There was a letter from the fifities - before zoning - to the County Commission in which the writer warned against the commercialization of what was the then still the fair northern gateway to the City. Fifties guy argued that the land at the railroad sidings or off of the sensitive valley floor would be better for other uses, especially if you want to carry through-traffic on then recently paved Second Street. The businesses on Fourth Street were just to the west. Why create more stop and go congestion?
The same arguments have been made since and were adopted in some policies. But like elsewhere, zoning gets established and changed in response to a variety of pressures. And planning policy is only a guide.
In today's Albuquerque Journal North we hear about the zoning case appellant who wants a convenience-carwash-packageliquor-store at El Pueblo and Second, just south of Paseo. He points out the future commuter rail station site down the street. It is "no longer an agriculture area" he says, and, "we are the first but we won't be the last," to request a zone change. He says residents of the "multi-generational" apartments across Second Street "are begging" for services.
Well, he sure wasn't the first to request rezoning. This isn't even the first time his location has had a request for rezoning. And like it has been said before, strip commercial, like this request, caters to the driving public and will hinder traffic flow. It can be viewed as the scale equivalent of allowing a driveway onto the interstate.

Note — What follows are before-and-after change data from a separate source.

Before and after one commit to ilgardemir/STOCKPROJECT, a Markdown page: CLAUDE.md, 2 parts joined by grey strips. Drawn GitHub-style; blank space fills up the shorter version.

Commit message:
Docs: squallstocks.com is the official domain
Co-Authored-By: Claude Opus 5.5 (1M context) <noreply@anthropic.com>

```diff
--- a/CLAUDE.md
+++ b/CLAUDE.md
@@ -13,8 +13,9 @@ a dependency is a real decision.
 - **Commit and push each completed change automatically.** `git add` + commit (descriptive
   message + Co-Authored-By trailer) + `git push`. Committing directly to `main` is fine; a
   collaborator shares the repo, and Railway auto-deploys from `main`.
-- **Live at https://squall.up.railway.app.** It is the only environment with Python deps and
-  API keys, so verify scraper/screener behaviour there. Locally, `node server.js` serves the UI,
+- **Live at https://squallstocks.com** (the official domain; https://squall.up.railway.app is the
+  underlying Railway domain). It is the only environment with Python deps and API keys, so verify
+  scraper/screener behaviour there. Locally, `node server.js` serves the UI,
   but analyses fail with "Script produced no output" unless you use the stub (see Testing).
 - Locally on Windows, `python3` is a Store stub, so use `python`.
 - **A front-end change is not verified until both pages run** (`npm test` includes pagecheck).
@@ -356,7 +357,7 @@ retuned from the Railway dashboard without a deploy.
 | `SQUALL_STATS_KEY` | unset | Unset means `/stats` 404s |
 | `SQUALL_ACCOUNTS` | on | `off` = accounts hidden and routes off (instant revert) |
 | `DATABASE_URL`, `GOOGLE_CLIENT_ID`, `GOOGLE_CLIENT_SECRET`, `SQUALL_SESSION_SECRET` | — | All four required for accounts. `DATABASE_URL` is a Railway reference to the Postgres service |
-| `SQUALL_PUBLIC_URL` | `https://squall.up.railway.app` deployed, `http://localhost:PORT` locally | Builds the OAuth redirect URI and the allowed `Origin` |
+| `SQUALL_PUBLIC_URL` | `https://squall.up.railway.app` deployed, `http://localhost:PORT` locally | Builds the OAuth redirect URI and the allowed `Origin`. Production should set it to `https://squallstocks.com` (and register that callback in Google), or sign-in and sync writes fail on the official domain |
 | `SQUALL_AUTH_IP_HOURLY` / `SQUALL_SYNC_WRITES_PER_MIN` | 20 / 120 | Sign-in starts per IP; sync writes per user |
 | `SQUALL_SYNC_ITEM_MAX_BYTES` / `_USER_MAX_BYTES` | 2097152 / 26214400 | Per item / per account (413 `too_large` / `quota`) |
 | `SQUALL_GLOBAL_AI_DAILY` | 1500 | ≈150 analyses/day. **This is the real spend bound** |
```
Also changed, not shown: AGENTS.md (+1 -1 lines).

This is not a "village center" mixed use thing. The proposed use is aimed at the motoring public whose flow it will disrupt to the maximum degree. The retirement apartment residents on the other side of Second Street will literally risk their lives crossing six lanes of traffic for a six- pack.
Fifties guy shakes his head in disbelief. Coco